User interface change data
====================

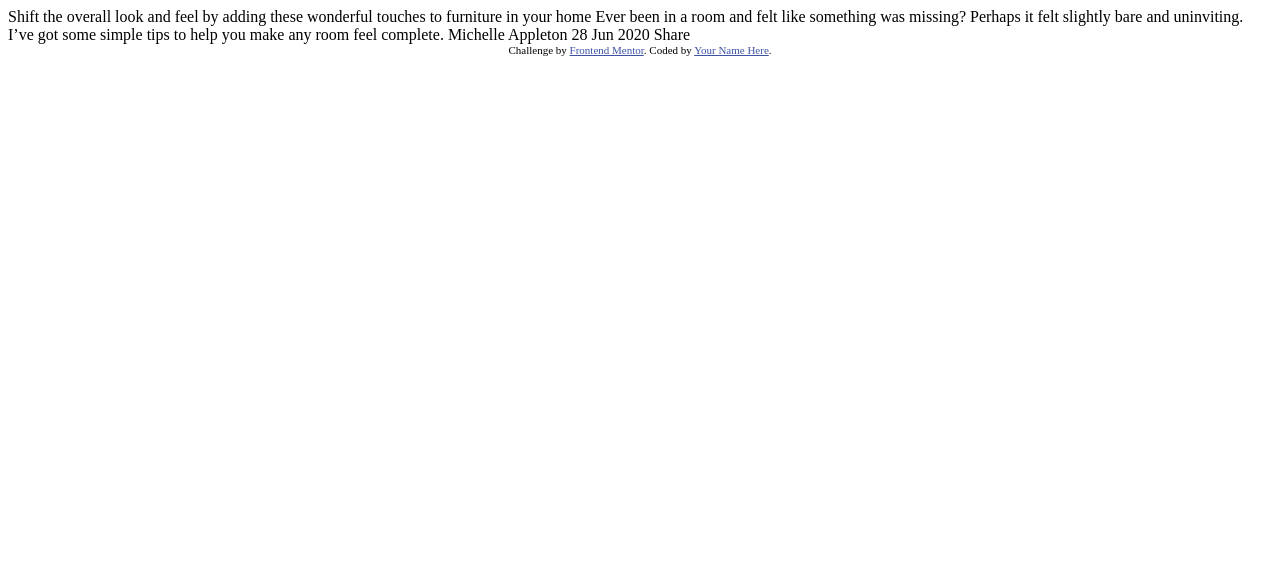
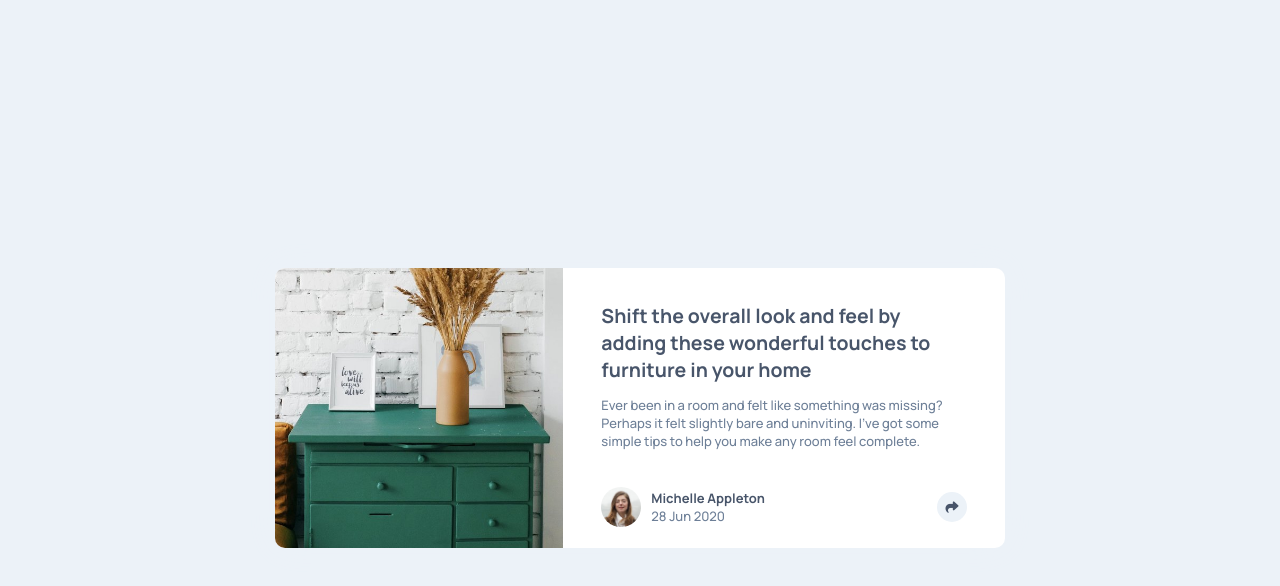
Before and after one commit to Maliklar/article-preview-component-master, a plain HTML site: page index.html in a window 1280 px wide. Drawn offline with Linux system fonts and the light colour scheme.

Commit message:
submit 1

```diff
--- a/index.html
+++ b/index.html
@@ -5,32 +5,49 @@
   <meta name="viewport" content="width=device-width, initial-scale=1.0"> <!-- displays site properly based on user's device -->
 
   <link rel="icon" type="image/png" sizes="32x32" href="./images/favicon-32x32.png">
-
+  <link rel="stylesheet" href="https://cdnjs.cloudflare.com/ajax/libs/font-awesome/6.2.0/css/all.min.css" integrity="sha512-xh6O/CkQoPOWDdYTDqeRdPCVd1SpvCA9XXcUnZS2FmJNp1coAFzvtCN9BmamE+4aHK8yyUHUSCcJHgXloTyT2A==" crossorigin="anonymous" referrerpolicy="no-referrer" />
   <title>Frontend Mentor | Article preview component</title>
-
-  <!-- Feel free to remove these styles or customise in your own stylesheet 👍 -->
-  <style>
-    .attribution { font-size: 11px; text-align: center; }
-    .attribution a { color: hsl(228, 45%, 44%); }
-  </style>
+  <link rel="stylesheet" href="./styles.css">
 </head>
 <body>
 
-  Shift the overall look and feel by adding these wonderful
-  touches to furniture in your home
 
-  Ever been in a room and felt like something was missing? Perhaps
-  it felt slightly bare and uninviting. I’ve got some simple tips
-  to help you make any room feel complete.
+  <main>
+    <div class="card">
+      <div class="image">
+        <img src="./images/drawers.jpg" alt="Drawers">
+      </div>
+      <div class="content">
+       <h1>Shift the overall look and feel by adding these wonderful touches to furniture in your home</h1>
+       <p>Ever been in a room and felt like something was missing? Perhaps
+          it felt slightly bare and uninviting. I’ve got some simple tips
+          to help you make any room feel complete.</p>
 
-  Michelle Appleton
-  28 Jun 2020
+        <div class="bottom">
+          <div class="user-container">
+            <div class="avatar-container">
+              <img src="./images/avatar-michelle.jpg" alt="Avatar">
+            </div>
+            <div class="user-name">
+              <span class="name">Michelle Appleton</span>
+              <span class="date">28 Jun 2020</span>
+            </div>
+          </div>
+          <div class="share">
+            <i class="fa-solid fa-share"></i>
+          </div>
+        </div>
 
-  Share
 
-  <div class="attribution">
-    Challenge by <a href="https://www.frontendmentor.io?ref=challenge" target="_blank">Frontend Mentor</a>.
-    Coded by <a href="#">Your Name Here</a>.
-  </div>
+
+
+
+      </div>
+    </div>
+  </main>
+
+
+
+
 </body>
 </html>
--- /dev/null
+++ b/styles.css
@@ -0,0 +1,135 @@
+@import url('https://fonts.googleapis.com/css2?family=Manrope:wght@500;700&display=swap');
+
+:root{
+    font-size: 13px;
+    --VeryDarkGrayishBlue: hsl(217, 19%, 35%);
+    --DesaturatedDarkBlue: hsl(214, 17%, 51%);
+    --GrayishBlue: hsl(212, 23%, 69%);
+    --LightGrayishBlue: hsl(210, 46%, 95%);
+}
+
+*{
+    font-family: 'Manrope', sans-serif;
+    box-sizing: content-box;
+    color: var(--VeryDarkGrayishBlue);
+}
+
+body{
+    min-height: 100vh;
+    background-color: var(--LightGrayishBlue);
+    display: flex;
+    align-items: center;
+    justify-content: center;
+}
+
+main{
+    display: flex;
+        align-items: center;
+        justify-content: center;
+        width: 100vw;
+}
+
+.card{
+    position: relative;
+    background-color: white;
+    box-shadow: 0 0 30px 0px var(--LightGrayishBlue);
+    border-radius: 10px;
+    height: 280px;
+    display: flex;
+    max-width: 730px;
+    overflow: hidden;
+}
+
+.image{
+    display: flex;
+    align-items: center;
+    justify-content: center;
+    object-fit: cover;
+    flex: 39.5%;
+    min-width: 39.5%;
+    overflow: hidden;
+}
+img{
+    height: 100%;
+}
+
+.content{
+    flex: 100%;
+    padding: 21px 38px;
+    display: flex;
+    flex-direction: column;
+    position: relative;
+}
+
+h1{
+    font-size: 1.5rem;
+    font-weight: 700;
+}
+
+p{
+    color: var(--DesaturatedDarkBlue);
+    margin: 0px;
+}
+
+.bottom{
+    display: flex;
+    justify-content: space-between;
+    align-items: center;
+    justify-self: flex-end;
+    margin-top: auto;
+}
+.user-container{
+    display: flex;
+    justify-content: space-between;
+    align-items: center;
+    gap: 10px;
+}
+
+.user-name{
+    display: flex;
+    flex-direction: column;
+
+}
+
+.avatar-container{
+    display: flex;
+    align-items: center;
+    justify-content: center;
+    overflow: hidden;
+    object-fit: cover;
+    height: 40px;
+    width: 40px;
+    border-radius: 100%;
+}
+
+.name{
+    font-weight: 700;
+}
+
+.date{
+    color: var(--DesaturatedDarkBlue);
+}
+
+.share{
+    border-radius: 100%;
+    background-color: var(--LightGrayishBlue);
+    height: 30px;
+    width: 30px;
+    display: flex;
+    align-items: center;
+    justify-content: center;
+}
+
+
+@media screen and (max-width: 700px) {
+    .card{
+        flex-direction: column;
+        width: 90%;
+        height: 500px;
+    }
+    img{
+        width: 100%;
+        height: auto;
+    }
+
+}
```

====================

_Work order_
Please reproduce every record exactly as written, excluding the pictures.

_Response area_
Before and after one commit to Maliklar/article-preview-component-master, a plain HTML site: page index.html in a window 1280 px wide. Drawn offline with Linux system fonts and the light colour scheme.

Commit message:
submit 1

```diff
--- a/index.html
+++ b/index.html
@@ -5,32 +5,49 @@
   <meta name="viewport" content="width=device-width, initial-scale=1.0"> <!-- displays site properly based on user's device -->
 
   <link rel="icon" type="image/png" sizes="32x32" href="./images/favicon-32x32.png">
-
+  <link rel="stylesheet" href="https://cdnjs.cloudflare.com/ajax/libs/font-awesome/6.2.0/css/all.min.css" integrity="sha512-xh6O/CkQoPOWDdYTDqeRdPCVd1SpvCA9XXcUnZS2FmJNp1coAFzvtCN9BmamE+4aHK8yyUHUSCcJHgXloTyT2A==" crossorigin="anonymous" referrerpolicy="no-referrer" />
   <title>Frontend Mentor | Article preview component</title>
-
-  <!-- Feel free to remove these styles or customise in your own stylesheet 👍 -->
-  <style>
-    .attribution { font-size: 11px; text-align: center; }
-    .attribution a { color: hsl(228, 45%, 44%); }
-  </style>
+  <link rel="stylesheet" href="./styles.css">
 </head>
 <body>
 
-  Shift the overall look and feel by adding these wonderful
-  touches to furniture in your home
 
-  Ever been in a room and felt like something was missing? Perhaps
-  it felt slightly bare and uninviting. I’ve got some simple tips
-  to help you make any room feel complete.
+  <main>
+    <div class="card">
+      <div class="image">
+        <img src="./images/drawers.jpg" alt="Drawers">
+      </div>
+      <div class="content">
+       <h1>Shift the overall look and feel by adding these wonderful touches to furniture in your home</h1>
+       <p>Ever been in a room and felt like something was missing? Perhaps
+          it felt slightly bare and uninviting. I’ve got some simple tips
+          to help you make any room feel complete.</p>
 
-  Michelle Appleton
-  28 Jun 2020
+        <div class="bottom">
+          <div class="user-container">
+            <div class="avatar-container">
+              <img src="./images/avatar-michelle.jpg" alt="Avatar">
+            </div>
+            <div class="user-name">
+              <span class="name">Michelle Appleton</span>
+              <span class="date">28 Jun 2020</span>
+            </div>
+          </div>
+          <div class="share">
+            <i class="fa-solid fa-share"></i>
+          </div>
+        </div>
 
-  Share
 
-  <div class="attribution">
-    Challenge by <a href="https://www.frontendmentor.io?ref=challenge" target="_blank">Frontend Mentor</a>.
-    Coded by <a href="#">Your Name Here</a>.
-  </div>
+
+
+
+      </div>
+    </div>
+  </main>
+
+
+
+
 </body>
 </html>
--- /dev/null
+++ b/styles.css
@@ -0,0 +1,135 @@
+@import url('https://fonts.googleapis.com/css2?family=Manrope:wght@500;700&display=swap');
+
+:root{
+    font-size: 13px;
+    --VeryDarkGrayishBlue: hsl(217, 19%, 35%);
+    --DesaturatedDarkBlue: hsl(214, 17%, 51%);
+    --GrayishBlue: hsl(212, 23%, 69%);
+    --LightGrayishBlue: hsl(210, 46%, 95%);
+}
+
+*{
+    font-family: 'Manrope', sans-serif;
+    box-sizing: content-box;
+    color: var(--VeryDarkGrayishBlue);
+}
+
+body{
+    min-height: 100vh;
+    background-color: var(--LightGrayishBlue);
+    display: flex;
+    align-items: center;
+    justify-content: center;
+}
+
+main{
+    display: flex;
+        align-items: center;
+        justify-content: center;
+        width: 100vw;
+}
+
+.card{
+    position: relative;
+    background-color: white;
+    box-shadow: 0 0 30px 0px var(--LightGrayishBlue);
+    border-radius: 10px;
+    height: 280px;
+    display: flex;
+    max-width: 730px;
+    overflow: hidden;
+}
+
+.image{
+    display: flex;
+    align-items: center;
+    justify-content: center;
+    object-fit: cover;
+    flex: 39.5%;
+    min-width: 39.5%;
+    overflow: hidden;
+}
+img{
+    height: 100%;
+}
+
+.content{
+    flex: 100%;
+    padding: 21px 38px;
+    display: flex;
+    flex-direction: column;
+    position: relative;
+}
+
+h1{
+    font-size: 1.5rem;
+    font-weight: 700;
+}
+
+p{
+    color: var(--DesaturatedDarkBlue);
+    margin: 0px;
+}
+
+.bottom{
+    display: flex;
+    justify-content: space-between;
+    align-items: center;
+    justify-self: flex-end;
+    margin-top: auto;
+}
+.user-container{
+    display: flex;
+    justify-content: space-between;
+    align-items: center;
+    gap: 10px;
+}
+
+.user-name{
+    display: flex;
+    flex-direction: column;
+
+}
+
+.avatar-container{
+    display: flex;
+    align-items: center;
+    justify-content: center;
+    overflow: hidden;
+    object-fit: cover;
+    height: 40px;
+    width: 40px;
+    border-radius: 100%;
+}
+
+.name{
+    font-weight: 700;
+}
+
+.date{
+    color: var(--DesaturatedDarkBlue);
+}
+
+.share{
+    border-radius: 100%;
+    background-color: var(--LightGrayishBlue);
+    height: 30px;
+    width: 30px;
+    display: flex;
+    align-items: center;
+    justify-content: center;
+}
+
+
+@media screen and (max-width: 700px) {
+    .card{
+        flex-direction: column;
+        width: 90%;
+        height: 500px;
+    }
+    img{
+        width: 100%;
+        height: auto;
+    }
+
+}
```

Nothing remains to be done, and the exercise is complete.